Rose rust, yes, but the poor thing will never be very healthy contained in a pot. Unless its a miniature or dwarf/patio rose, they really don't do that well in containers over time. If you can find a space for it in the ground, do so, and prune back to outward facing buds on each stem, taking any topgrowth which looks unhealthy before you plant it out. Burn (if possible) any unhealthy leaves/growth, particularly parts with rust, and remove fallen leaves from the ground and surrounding area. The rust infection shouldn't affect your plants apart from your other rose.
It would be useful to know which variety of rose it is to give proper advice on pruning, which can help with reducing the incidence of fungal infection by increasing air flow through the plant. It will help the plant's health if you add composted manure to the planting area when you plant it out, and to feed it in Spring and again in summer with a specialist rose food (don't know where you are, but something like Toprose in the UK), and have a spray such as Roseclear Ultra at the ready.

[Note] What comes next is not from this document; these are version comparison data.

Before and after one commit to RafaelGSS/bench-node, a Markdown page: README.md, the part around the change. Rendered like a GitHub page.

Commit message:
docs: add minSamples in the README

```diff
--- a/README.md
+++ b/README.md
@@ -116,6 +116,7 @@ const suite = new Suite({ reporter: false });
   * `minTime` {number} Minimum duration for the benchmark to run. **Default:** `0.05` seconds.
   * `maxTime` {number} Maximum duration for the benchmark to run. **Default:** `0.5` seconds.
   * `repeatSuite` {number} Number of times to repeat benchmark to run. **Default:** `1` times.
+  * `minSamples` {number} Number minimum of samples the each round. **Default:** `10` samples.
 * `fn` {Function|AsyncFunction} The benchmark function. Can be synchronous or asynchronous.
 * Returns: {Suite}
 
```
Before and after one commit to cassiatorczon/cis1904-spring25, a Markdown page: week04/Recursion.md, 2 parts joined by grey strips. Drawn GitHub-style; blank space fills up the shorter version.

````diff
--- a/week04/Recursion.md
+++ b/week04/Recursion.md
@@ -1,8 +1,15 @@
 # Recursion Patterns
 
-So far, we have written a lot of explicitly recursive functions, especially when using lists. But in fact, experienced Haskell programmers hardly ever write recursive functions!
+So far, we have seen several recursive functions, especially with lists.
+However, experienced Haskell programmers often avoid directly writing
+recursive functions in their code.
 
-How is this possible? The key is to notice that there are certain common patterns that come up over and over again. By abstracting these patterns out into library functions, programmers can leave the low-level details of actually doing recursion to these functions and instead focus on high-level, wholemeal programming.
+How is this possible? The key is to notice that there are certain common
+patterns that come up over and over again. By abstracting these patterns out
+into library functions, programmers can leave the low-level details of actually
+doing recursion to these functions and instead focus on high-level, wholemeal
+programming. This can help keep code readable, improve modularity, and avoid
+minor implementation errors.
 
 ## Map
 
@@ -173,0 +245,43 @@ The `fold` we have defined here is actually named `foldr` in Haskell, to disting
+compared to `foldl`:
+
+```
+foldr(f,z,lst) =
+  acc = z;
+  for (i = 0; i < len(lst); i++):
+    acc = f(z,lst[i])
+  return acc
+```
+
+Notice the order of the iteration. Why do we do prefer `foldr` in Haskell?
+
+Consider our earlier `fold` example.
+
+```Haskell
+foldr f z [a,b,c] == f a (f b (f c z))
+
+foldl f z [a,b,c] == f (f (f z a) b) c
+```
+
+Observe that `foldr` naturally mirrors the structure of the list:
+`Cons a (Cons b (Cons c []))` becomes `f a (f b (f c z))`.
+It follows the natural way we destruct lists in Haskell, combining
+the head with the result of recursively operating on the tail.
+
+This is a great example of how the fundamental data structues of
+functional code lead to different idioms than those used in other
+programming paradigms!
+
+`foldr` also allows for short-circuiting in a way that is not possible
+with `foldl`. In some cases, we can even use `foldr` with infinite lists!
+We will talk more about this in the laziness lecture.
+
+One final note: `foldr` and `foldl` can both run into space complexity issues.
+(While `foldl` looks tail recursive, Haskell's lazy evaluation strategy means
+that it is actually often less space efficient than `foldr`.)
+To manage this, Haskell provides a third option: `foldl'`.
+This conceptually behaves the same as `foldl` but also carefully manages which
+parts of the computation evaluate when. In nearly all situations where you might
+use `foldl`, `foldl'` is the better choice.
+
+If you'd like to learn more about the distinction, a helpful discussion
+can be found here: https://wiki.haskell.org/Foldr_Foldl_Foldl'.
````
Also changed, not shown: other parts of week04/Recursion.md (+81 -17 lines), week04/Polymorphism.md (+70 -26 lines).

Most roses need spraying fortnightly with a product such as Roseclear from late spring through to autumn to keep fungal infections and aphid infestation at bay.